    The Clausius-Clapeyron Equation in its full form is used to show the mathematical relationship between the heat of vaporization and temperature:

    The resulting differing heats of vaporization then demonstrate the weaker intermolecular interactions in Acetone, as compared to Ethanol. This is because stronger bonds require more energy to break, and thus require more energy to excite to the point of entering the gaseous state.

     

    The Heat of Vaporization of Ethanol is 158.7974, and Heat of Vaporization of Acetone is 0. This supports the prediction that Ethanol has stronger intermolecular forces than Acetone, due to its hydrogen bonds.

     

    However, while these results support the prediction, they are also largely flawed. This is most likely due to a failure to properly seal the Erlenmeyer flask, thus allowing air to escape, disrupting the measurement of pressure. This is due to the two holes in the stopper, and the temperature sensor not properly fitting within the hole allotted to it.

     

    Other possible sources of error include:
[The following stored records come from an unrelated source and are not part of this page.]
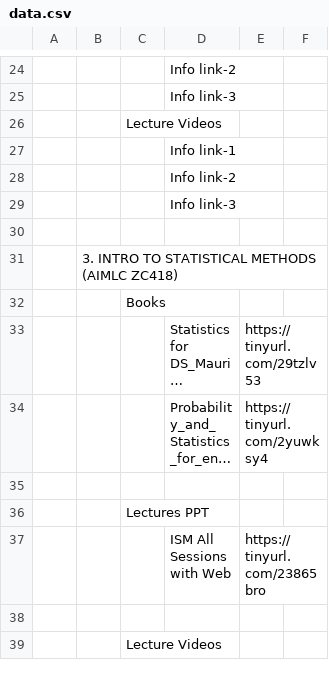
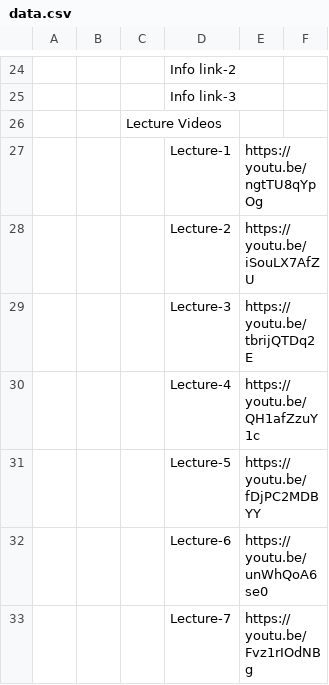
Before and after one commit to Isolatedislands/PapuaIsland, a CSV file: data.csv, drawn as a sheet; only a part is shown, gaps mark what is left out; the shorter side is filled out with more unchanged rows; long unchanged cells end in …; the diff covers the shown part only; the diff names each change by its address in the sheet, - before the commit and + after, or states it on an @@ line.

```diff
--- a/data.csv
+++ b/data.csv
@@ row 27 moved to row 268: Info link-1 @@
@@ row 28 moved to row 269: Info link-2 @@
@@ row 29 moved to row 270: Info link-3 @@
+row 27:  |  |  | Lecture-1 | https://youtu.be/ngtTU8qYpOg
+row 28:  |  |  | Lecture-2 | https://youtu.be/iSouLX7AfZU
+row 29:  |  |  | Lecture-3 | https://youtu.be/tbrijQTDq2E
+row 30:  |  |  | Lecture-4 | https://youtu.be/QH1afZzuY1c
+row 31:  |  |  | Lecture-5 | https://youtu.be/fDjPC2MDBYY
+row 32:  |  |  | Lecture-6 | https://youtu.be/unWhQoA6se0
+row 33:  |  |  | Lecture-7 | https://youtu.be/Fvz1rIOdNBg
```
Also changed, not shown: 38 added rows, 13 removed rows, 30 moved rows and 7 edited cells elsewhere in this file, 8 other files.
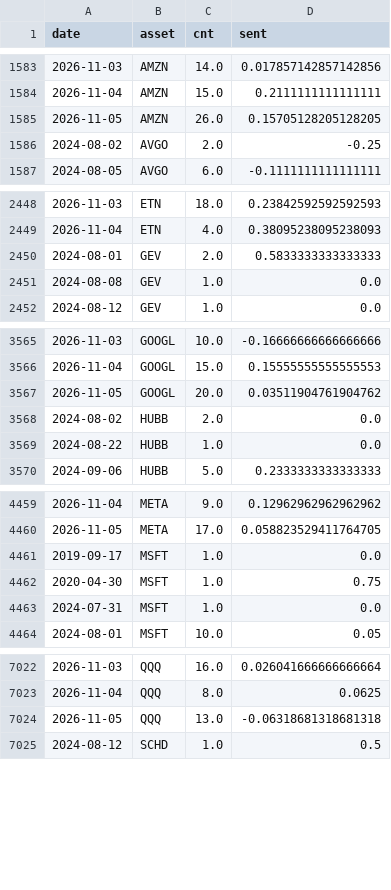
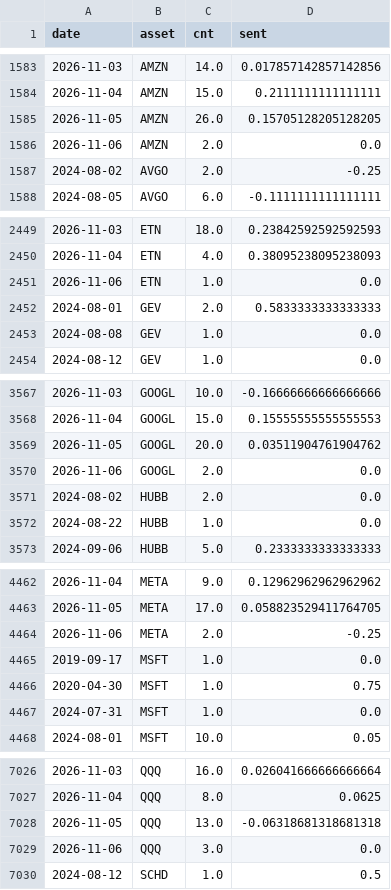
Before and after one commit to Frankestain12/graphfinance, a CSV file: data_store/news_daily.csv, drawn as a sheet; only a part is shown, gaps mark what is left out; the diff covers the shown part only; the diff names each change by its address in the sheet, - before the commit and + after, or states it on an @@ line.

```diff
--- a/data_store/news_daily.csv
+++ b/data_store/news_daily.csv
+row 1586: 2026-11-06 | AMZN | 2.0 | 0.0
+row 2451: 2026-11-06 | ETN | 1.0 | 0.0
+row 3570: 2026-11-06 | GOOGL | 2.0 | 0.0
+row 4464: 2026-11-06 | META | 2.0 | -0.25
+row 7029: 2026-11-06 | QQQ | 3.0 | 0.0
```
Also changed, not shown: 2 added rows and 2 edited cells elsewhere in this file, 5 other files.
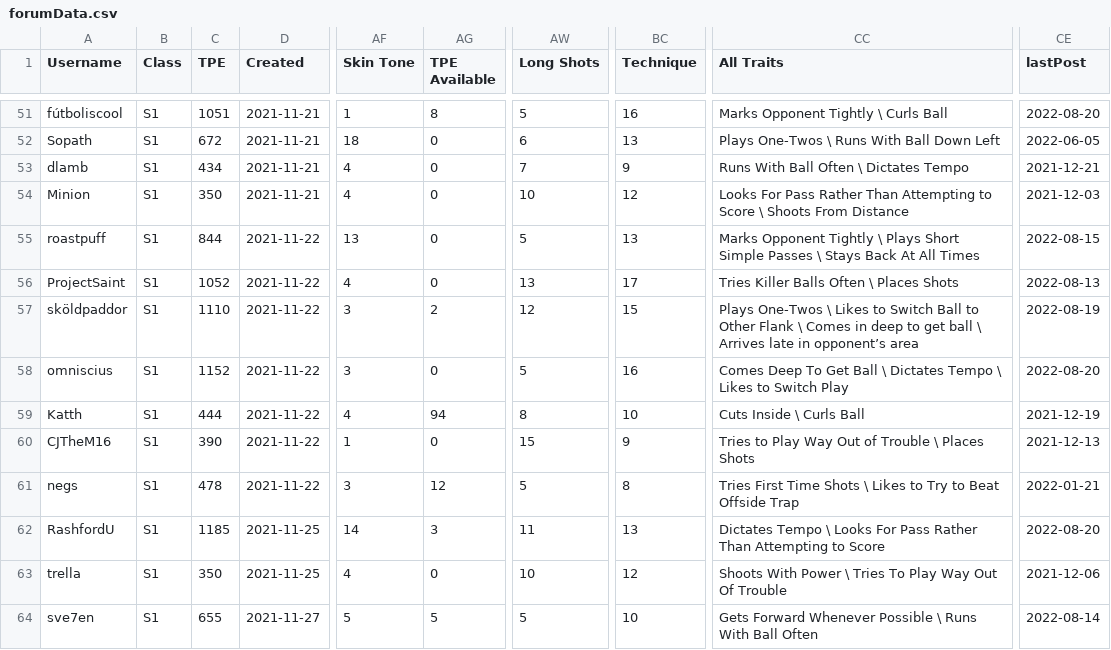
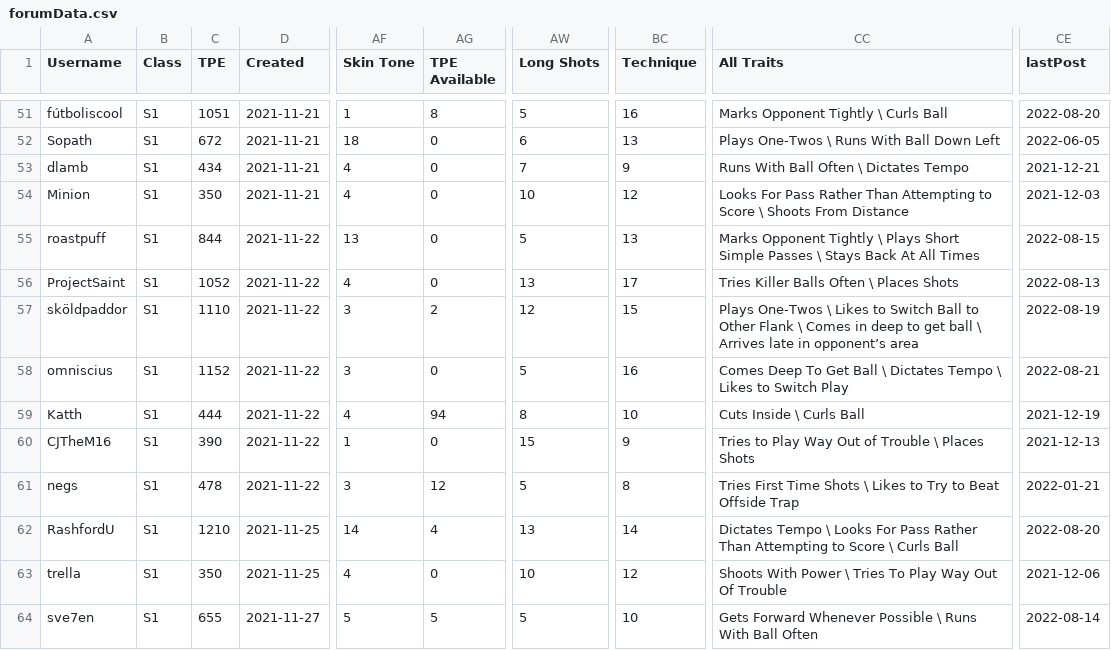
Before and after one commit to canadice/ssl-index, a CSV file: data/forumData.csv, drawn as a sheet; only a part is shown, gaps mark what is left out; the diff covers the shown part only; the diff names each change by its address in the sheet, - before the commit and + after, or states it on an @@ line.

```diff
--- a/data/forumData.csv
+++ b/data/forumData.csv
-CE58 (lastPost): 2022-08-20
+CE58 (lastPost): 2022-08-21
-C62 (TPE): 1185
+C62 (TPE): 1210
-AG62 (TPE Available): 3
+AG62 (TPE Available): 4
-AW62 (Long Shots): 11
+AW62 (Long Shots): 13
-BC62 (Technique): 13
+BC62 (Technique): 14
-CC62 (All Traits): …to Score
+CC62 (All Traits): …to Score \ Curls Ball
```
Also changed, not shown: 42 edited cells elsewhere in this file, 1 other file.
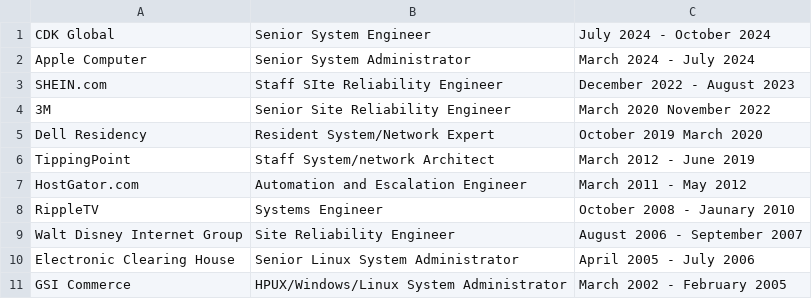
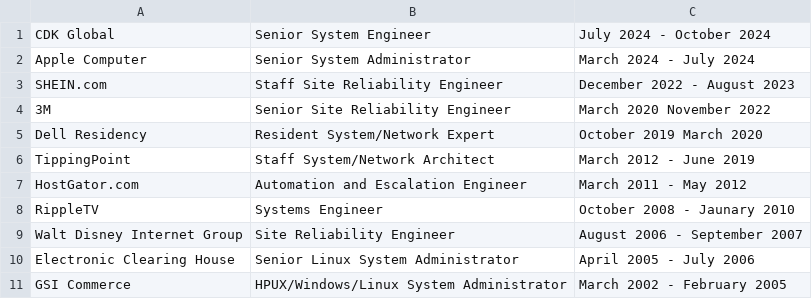
Before and after one commit to ReachableCEO/ReachableCEOFulltimeResume, a CSV file: CurrentResume/common/WorkHistory.csv, drawn as a sheet.

```diff
--- a/CurrentResume/common/WorkHistory.csv
+++ b/CurrentResume/common/WorkHistory.csv
@@ -2,6 +2,6 @@ CDK Global| Senior System Engineer | July 2024 - October 2024
 Apple Computer| Senior System Administrator | March 2024 - July 2024
-SHEIN.com| Staff SIte Reliability Engineer | December 2022 - August 2023
+SHEIN.com| Staff Site Reliability Engineer | December 2022 - August 2023
 3M| Senior Site Reliability Engineer | March 2020  November 2022
 Dell Residency| Resident System/Network Expert | October 2019   March 2020
-TippingPoint| Staff System/network Architect | March 2012 - June 2019
+TippingPoint| Staff System/Network Architect | March 2012 - June 2019
 HostGator.com| Automation and Escalation Engineer | March 2011 - May 2012
```
Also changed, not shown: 6 other files.
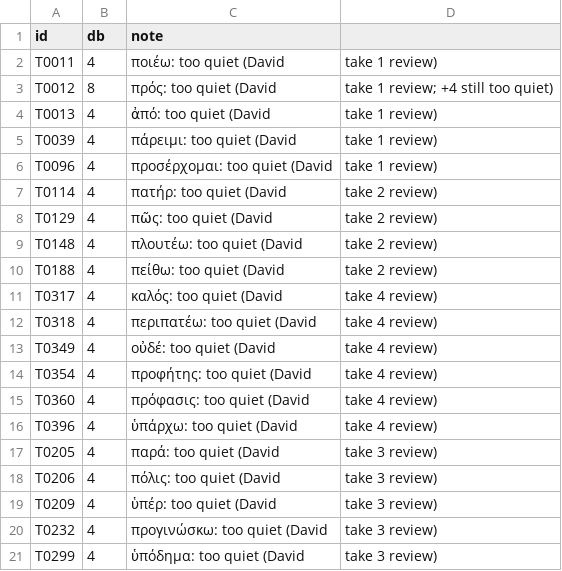
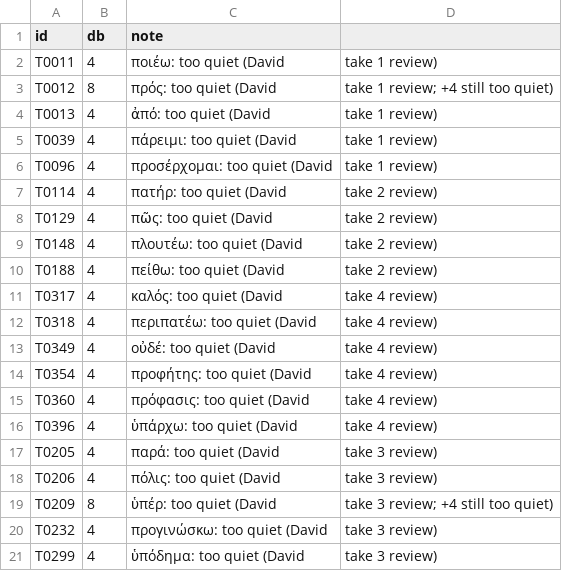
Before and after one commit to davidcnoe/nt-greek-app, a CSV file: audio/gain_overrides.csv, drawn as a sheet.

```diff
--- a/audio/gain_overrides.csv
+++ b/audio/gain_overrides.csv
@@ -18,3 +18,3 @@ T0205,4,παρά: too quiet (David, take 3 review)
 T0206,4,πόλις: too quiet (David, take 3 review)
-T0209,4,ὑπέρ: too quiet (David, take 3 review)
+T0209,8,ὑπέρ: too quiet (David, take 3 review; +4 still too quiet)
 T0232,4,προγινώσκω: too quiet (David, take 3 review)
```
Also changed, not shown: 3 other files.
    • Failure to properly attach to the pressure sensor's tubing, also introducing the possibility of leaks. 
    • Any defects with the GLX system or its sensors. Improper setup could also cause error.
    • Failure to properly measure the volume of the Erlenmeyer flask, thus disrupting subsequent calculations.
    • Failure to properly measure the volume, or concentration of the solutions.
    • Contamination of ethanol or acetone solutions.
    • Failure to properly maintain the temperature of the experiment, thus changing the pressure.
    • Failure to sufficiently heat the Ethanol or Acetone solutions, thus failing to fill the flask with fumes, thus removing or minimizing their effects on pressure, and disrupting all subsequent calculations.
    • Human error is always in effect, given that the laboratory does not function under ideal conditions. As such, there is always the possibility of inaccuracies with measurement, perception of measurement, inaccuracies of equipment, and other such errors. (However, this is not likely to be the sole cause of the inaccuracies within this experiment, though it may contribute to it.)

    Possible improvements that one could make to the experiment include using more accurate sensors, using containers that are less likely to leak, testing all measurements to ensure that they were performed properly, adding some means by which to test the seal of the Erlenmeyer flask, improving the fit of the temperature sensor to the stopper (thus resulting in a seal which is capable of holding pressure), ensuring that I and my lab partners read the experiment beforehand (increasing familiarity with the procedure, and minimizing human error), checking to see that all data has been properly distributed among all lab partners in a timely manner, and repeating the experiment multiple times (to minimize the impact of an anomalous result).

    DRAFT: This module has unpublished changes.